* _WORK ITEM_:
Except for the pictures, reproduce the records word for word.

%%

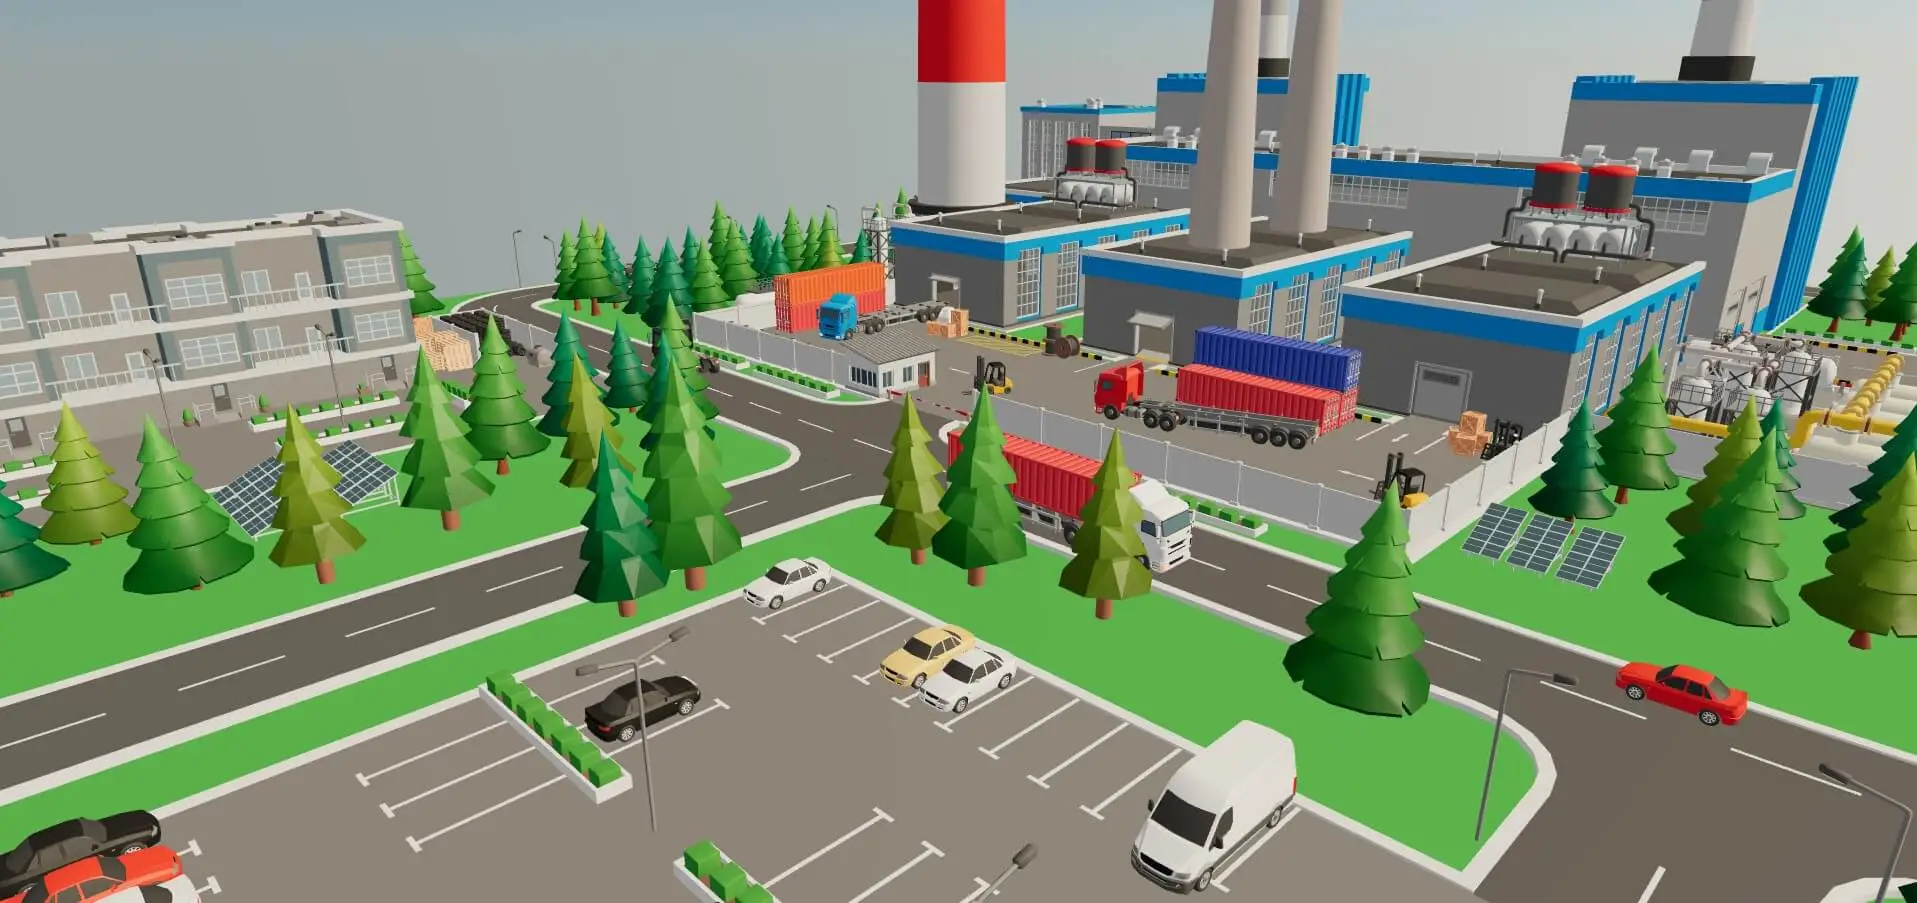
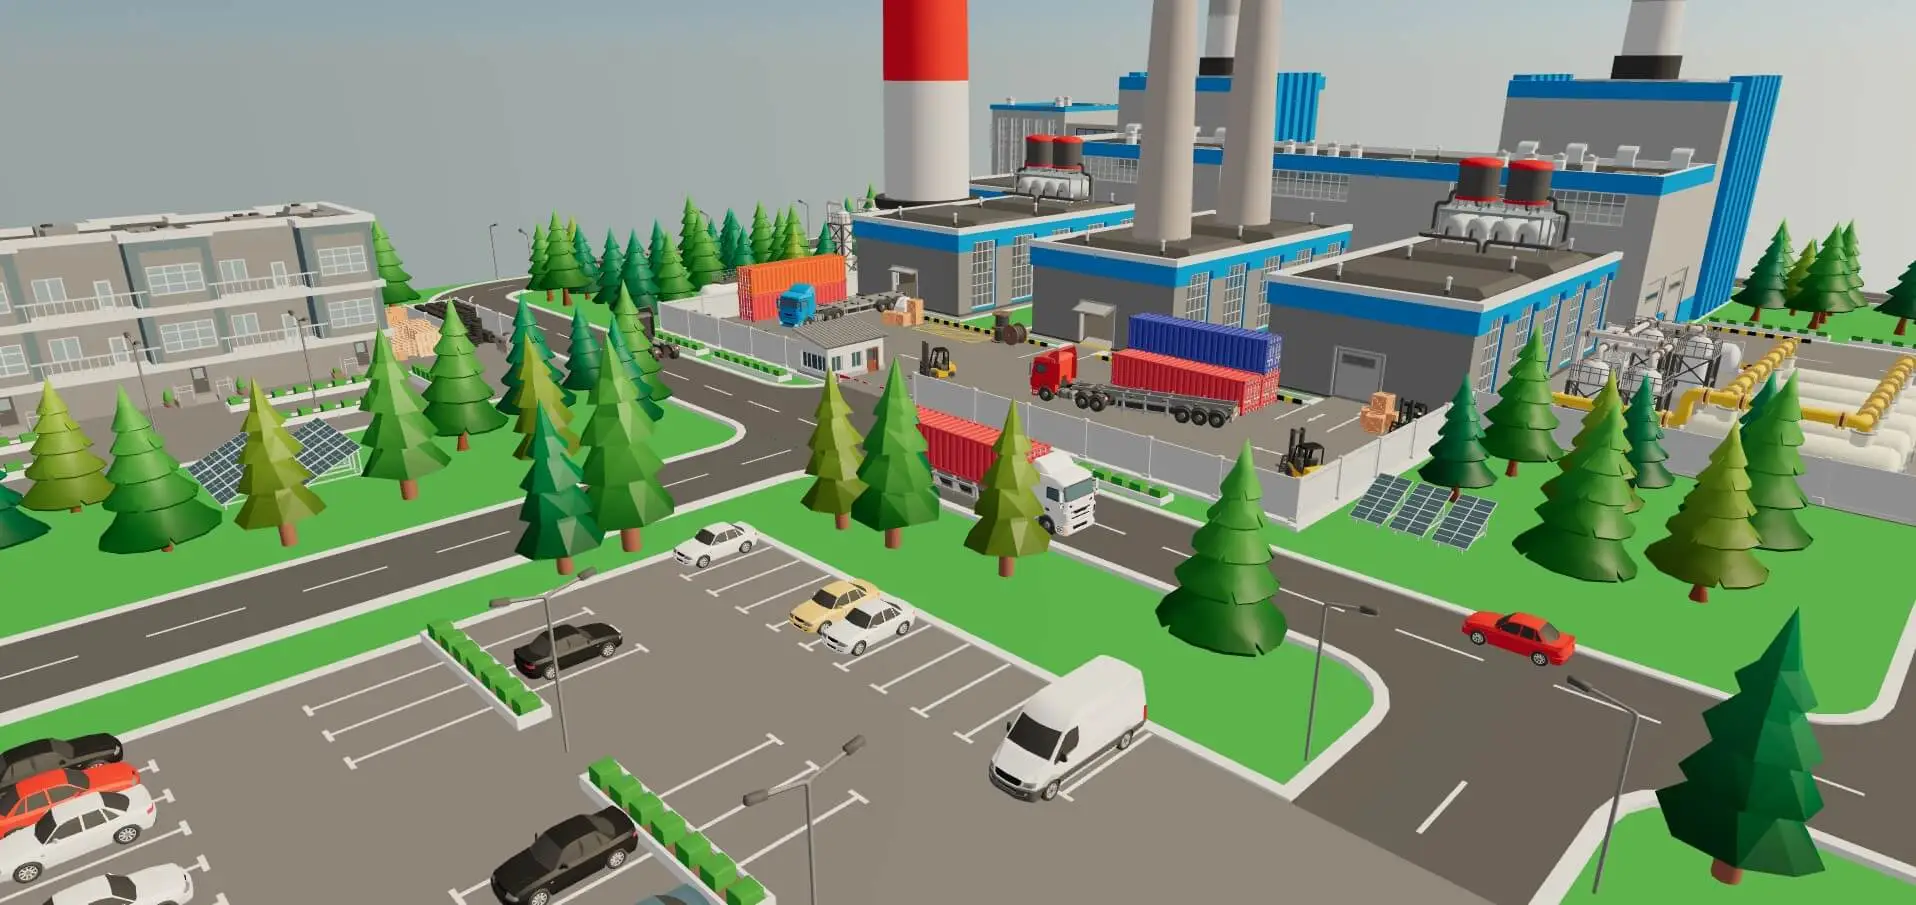
Améliore écran loader

diff --git a/index.html b/index.html
@@ -1,10 +1,10 @@
 <!DOCTYPE html>
-<html lang="en">
+<html lang="fr">
   <head>
     <meta charset="UTF-8" />
     <meta http-equiv="X-UA-Compatible" content="IE=edge" />
     <meta name="viewport" content="width=device-width, initial-scale=1.0" />
-    <title>First React Three Fiber Application</title>
+    <title>France Infra Rouge</title>
     <link
       href="https://fonts.googleapis.com/css2?family=Outfit:wght@400;600;700&display=swap"
       rel="stylesheet"

diff --git a/src/style.scss b/src/style.scss
@@ -85,14 +85,6 @@ body,
   }
 }
 
-.factory3d-canvas-loader-container {
-  position: absolute;
-  top: 0;
-  left: 0;
-  width: 100vw;
-  height: 100vh;
-}
-
 .factory3d-return-button {
   position: absolute;
   top: 1rem;
@@ -107,6 +99,14 @@ body,
   cursor: pointer;
   border-radius: 50px;
   z-index: 1;
+}
+
+.factory3d-canvas-loader-container {
+  position: absolute;
+  top: 0;
+  left: 0;
+  width: 100vw;
+  height: 100vh;
 }
 
 .factory3d-canvas-loader {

%%

* _OUTPUT FOR THIS TASK_:
Améliore écran loader

diff --git a/index.html b/index.html
@@ -1,10 +1,10 @@
 <!DOCTYPE html>
-<html lang="en">
+<html lang="fr">
   <head>
     <meta charset="UTF-8" />
     <meta http-equiv="X-UA-Compatible" content="IE=edge" />
     <meta name="viewport" content="width=device-width, initial-scale=1.0" />
-    <title>First React Three Fiber Application</title>
+    <title>France Infra Rouge</title>
     <link
       href="https://fonts.googleapis.com/css2?family=Outfit:wght@400;600;700&display=swap"
       rel="stylesheet"

diff --git a/src/style.scss b/src/style.scss
@@ -85,14 +85,6 @@ body,
   }
 }
 
-.factory3d-canvas-loader-container {
-  position: absolute;
-  top: 0;
-  left: 0;
-  width: 100vw;
-  height: 100vh;
-}
-
 .factory3d-return-button {
   position: absolute;
   top: 1rem;
@@ -107,6 +99,14 @@ body,
   cursor: pointer;
   border-radius: 50px;
   z-index: 1;
+}
+
+.factory3d-canvas-loader-container {
+  position: absolute;
+  top: 0;
+  left: 0;
+  width: 100vw;
+  height: 100vh;
 }
 
 .factory3d-canvas-loader {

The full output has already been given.